After three full trimesters, 40 weeks of classes, five days of national exams, two rounds of divulgação (trimester grade announcements), and one giant, public, hand-written, grade-wide report card, Dan and I have made it to the end of our first school year in Mozambique!
While it has been exhausting and intense, it has also been wonderful and enlightening. I now know that I do want to be a teacher and that I’m headed in the right direction. While I prefer to teach the younger grades (second and third grade at the State College Friends School was perfect), I am thankful that I was selected to be an eighth grade teacher and not a teacher at the ninth, tenth, or second-cycle level. My students are still young enough to be playful and sweet, and that is something that I really appreciate and take advantage of.
Dan, for his part, has learned that he definitely wants to go back to school and continue teaching at the college level. While he enjoys his eighth and tenth grade students, I think that he misses “real” math. He hopes to re-take his college entrance exams and apply to the University of Washington next fall.
Besides learning a lot about ourselves, we have learned a lot about the Mozambican school system. It has taken an entire year, but I finally feel like I understand my school and the systems that are in place. I understand what my role is, and in what ways I can make a contribution. I feel capable, strong, and confident. This year, I hit the ground watching. Next year, I will hit the ground running.
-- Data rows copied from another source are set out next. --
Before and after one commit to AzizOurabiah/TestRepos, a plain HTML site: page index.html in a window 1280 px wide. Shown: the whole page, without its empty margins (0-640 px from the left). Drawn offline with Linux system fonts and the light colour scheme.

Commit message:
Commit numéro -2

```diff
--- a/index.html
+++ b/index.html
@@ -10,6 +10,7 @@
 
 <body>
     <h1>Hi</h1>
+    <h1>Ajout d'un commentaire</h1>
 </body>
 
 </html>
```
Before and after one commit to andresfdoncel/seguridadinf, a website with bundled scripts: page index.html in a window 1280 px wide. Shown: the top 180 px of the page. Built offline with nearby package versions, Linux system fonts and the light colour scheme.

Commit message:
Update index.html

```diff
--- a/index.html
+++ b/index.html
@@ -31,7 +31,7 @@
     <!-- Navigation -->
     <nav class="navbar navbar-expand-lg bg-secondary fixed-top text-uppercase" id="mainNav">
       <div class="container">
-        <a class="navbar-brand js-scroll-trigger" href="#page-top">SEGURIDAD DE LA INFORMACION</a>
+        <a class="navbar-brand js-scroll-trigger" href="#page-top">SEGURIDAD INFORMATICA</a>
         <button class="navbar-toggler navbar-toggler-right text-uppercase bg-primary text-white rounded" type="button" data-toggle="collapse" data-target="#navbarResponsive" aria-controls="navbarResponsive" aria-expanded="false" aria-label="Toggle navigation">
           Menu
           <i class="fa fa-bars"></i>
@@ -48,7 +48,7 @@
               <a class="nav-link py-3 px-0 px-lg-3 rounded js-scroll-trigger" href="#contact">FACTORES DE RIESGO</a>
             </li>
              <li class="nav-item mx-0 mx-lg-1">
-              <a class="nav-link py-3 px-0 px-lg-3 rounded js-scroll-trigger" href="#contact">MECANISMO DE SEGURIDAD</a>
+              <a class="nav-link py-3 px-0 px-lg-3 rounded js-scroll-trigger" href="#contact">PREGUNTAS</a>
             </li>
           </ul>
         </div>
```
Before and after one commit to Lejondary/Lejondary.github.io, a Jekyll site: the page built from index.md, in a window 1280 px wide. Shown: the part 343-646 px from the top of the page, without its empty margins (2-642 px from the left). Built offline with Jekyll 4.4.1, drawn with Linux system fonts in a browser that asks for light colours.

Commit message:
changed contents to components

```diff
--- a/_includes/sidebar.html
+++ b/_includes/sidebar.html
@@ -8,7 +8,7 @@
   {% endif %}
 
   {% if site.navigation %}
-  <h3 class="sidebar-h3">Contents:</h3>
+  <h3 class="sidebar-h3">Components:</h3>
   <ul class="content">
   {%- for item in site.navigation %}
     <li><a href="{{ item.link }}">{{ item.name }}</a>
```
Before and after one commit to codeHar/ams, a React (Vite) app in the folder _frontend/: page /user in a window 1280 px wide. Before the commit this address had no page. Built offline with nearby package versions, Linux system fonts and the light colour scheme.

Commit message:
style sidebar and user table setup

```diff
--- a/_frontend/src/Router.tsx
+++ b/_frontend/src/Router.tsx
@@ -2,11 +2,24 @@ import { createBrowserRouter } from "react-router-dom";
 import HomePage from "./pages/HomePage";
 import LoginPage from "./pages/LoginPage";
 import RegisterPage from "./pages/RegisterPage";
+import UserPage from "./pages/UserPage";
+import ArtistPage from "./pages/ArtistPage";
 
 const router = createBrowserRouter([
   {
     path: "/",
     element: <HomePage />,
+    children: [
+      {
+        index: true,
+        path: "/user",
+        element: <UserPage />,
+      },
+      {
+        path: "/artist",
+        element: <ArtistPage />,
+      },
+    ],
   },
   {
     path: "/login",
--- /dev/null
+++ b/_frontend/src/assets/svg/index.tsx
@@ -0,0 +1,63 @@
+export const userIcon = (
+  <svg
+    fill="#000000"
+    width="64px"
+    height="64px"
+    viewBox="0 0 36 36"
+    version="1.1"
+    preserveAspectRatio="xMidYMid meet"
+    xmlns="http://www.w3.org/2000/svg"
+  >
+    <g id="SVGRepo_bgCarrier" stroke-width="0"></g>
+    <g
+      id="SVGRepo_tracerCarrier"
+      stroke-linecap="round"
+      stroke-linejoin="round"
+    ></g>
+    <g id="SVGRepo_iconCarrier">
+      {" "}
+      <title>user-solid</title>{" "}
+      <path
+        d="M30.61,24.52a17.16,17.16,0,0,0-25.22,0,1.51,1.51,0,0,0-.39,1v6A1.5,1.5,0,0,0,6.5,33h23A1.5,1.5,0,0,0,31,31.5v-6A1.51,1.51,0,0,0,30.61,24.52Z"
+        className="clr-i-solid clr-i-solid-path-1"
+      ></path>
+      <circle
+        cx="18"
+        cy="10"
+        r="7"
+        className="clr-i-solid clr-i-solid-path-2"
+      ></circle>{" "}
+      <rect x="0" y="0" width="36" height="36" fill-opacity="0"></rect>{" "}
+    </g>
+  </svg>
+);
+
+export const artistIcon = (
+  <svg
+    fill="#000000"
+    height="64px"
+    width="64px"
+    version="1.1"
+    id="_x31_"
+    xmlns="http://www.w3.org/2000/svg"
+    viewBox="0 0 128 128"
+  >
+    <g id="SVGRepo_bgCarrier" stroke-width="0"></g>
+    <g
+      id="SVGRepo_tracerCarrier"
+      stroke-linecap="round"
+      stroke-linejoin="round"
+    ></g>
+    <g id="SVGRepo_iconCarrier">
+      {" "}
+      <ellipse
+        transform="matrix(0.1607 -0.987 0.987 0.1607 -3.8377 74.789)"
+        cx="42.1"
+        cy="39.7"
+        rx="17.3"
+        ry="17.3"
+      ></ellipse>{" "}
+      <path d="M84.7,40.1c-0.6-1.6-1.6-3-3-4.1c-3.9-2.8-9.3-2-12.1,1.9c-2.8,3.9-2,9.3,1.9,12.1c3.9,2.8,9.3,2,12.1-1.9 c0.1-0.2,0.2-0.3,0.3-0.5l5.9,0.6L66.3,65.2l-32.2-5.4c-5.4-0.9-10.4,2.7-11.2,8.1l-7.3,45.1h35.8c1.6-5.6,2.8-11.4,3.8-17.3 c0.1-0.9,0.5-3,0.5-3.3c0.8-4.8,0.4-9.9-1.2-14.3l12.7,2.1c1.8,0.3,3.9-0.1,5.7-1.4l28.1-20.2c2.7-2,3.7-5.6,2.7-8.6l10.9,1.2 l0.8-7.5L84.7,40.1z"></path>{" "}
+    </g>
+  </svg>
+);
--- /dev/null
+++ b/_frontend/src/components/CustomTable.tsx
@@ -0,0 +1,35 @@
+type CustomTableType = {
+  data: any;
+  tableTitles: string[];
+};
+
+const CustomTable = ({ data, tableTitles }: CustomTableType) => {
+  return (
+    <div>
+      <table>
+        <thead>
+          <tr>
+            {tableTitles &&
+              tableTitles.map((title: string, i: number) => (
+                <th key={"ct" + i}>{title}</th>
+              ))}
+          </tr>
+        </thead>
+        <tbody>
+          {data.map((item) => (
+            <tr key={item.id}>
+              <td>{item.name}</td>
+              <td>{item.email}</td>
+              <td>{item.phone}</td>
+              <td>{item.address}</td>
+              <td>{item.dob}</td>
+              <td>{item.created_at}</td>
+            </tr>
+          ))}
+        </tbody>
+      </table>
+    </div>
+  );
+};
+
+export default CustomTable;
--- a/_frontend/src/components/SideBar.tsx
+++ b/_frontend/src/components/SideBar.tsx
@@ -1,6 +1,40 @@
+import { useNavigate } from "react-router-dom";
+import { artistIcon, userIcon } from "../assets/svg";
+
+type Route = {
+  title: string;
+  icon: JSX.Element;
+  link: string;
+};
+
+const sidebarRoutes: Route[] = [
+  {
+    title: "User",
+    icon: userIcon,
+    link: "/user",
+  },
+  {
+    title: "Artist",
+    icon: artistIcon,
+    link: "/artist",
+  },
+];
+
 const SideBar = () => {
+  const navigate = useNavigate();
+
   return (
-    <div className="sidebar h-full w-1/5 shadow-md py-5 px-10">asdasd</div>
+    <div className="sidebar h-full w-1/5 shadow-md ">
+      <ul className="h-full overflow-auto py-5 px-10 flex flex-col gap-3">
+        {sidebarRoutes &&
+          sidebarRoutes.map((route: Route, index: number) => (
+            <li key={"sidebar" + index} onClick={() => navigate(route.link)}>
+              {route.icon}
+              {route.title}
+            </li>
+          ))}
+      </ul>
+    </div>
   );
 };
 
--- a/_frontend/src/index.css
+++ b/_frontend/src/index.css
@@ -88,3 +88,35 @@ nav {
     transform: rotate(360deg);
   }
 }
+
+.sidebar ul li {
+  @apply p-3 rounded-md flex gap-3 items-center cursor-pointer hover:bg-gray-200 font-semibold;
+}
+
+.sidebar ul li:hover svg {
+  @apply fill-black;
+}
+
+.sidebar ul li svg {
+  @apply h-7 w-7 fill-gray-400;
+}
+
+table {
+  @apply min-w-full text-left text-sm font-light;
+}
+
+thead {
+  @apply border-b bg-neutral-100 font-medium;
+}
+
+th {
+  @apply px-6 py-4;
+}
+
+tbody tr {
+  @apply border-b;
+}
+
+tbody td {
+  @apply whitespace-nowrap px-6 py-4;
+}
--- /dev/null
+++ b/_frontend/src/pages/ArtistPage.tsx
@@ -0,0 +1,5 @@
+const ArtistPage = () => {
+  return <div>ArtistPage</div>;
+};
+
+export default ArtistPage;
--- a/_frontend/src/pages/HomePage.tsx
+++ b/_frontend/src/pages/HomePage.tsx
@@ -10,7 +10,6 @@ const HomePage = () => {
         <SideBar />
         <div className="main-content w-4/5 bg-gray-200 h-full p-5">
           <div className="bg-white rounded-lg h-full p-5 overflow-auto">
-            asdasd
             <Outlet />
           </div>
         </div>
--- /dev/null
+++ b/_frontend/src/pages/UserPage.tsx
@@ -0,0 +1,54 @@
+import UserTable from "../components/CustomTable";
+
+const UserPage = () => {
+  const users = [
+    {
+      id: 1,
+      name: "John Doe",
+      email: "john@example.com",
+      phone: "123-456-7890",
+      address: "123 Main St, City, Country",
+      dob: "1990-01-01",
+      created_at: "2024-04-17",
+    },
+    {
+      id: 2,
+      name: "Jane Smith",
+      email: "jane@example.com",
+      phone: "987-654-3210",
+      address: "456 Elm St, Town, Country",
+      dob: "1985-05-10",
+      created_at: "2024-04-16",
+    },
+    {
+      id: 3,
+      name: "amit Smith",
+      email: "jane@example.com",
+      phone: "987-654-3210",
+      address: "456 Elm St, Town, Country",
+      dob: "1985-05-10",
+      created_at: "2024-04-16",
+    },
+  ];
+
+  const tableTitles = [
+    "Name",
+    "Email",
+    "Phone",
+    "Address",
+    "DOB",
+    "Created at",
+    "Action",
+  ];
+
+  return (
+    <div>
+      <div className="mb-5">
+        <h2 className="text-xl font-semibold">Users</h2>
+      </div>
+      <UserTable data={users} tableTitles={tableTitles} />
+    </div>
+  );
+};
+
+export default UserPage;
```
This is what I have learned about teaching in Mozambique:
1. Be strict. It is better to start off strict and ease off later, rather than the other way around. Classroom discipline was the biggest challenge that I faced this year, and it got much worse towards the end of the year. Establish a pattern of behavior and response.
2. Be fair. Listen to your students. You can’t constantly make allowances or amendments to your rules, but students appreciate a teacher who is fair and just. Some Mozambican students have extraordinary home situations and need a little extra help.
3. Make mistakes. Nobody is perfect. Mistakes help you iron out your methodology.
4. Ask for advice. The other teachers know better than you do. This is their school and their country.
5. Laugh. It’s okay!
“To teach is to learn twice.” ~Joseph Joubert, 1842
|Escola Secundaria de Zobue: Zobue Secondary School|
|Inside the classroom|
|Dan teaching eighth-grade math|
|Meet our students! Creating student ID cards for the national exams.|
|Example Student ID. Made using MS Powerpoint! Very official.|
Now that I have finished my first school year and I am beginning to consider my second, I am ready to think about the goals and improvements that I would like to make. In terms of teaching, my goals for next year are as follows:
1. Teach eighth-grade English (again)
I’ve discovered that I don’t really like teaching English! English as a subject is nearly infinite, and I often feel like I am paddling frantically just to stay in the same place. Many of my students have yet to actually master Portuguese, and, as such, my task (that is, building upon their Portuguese to teach a third level of language) seems nearly impossible. I am looking forward to my second year, however, because I will be much more competent and effective. Thankfully, English is a fun disciplines, and most students get pretty excited about it. English lends itself easily to lots of games and songs, and for that I am grateful!
2. Teach ninth-grade Geography
There is an opening next year for a ninth-grade Geography teacher, and I have requested to take the position. I very much like geography (in this case, world geography) and feel like I would be a very effective instructor. If my request is accepted, I will be teaching ninth-grade Geography in the morning and eighth-grade English in the afternoon. Even better, I would “move up” with my eighth grade students.
3. Start an English Club
Dan and I hope to start an English Club with a selected handful of ninth-grade (previously eighth-grade) students. This club will be the starting point for next year’s English Theater group, and will offer extra work to help challenge some of our best and brightest students.
4. Learn to Say, “No”
There are several projects that I hope to “graduate” next year, including REDES (to be left in the care of my counterpart, Inacia) and Informatica (to be left in the care of my counterpart, Sopa). While I really liked teaching computers, I prefer to teach to large groups. I also prefer geography.
This week marks the official start of summer vacation, which will last until January 14th. And although our main responsibilities are at the school, this two-month respite does not mean that Dan and I will be idle. Here are a few things on our agenda:
- Blog Posts! Pictures, information, pleas for money, and more!
- South Africa! Cape Town to Kruger in 18 days!
- Northern Mozambique! Dolphins, Seafood, and Rough Roads!
- Mozambique Mosaic! My photos make their way to Zobue!
Stay tuned, and have a WONDERFUL SUMMER VACATION!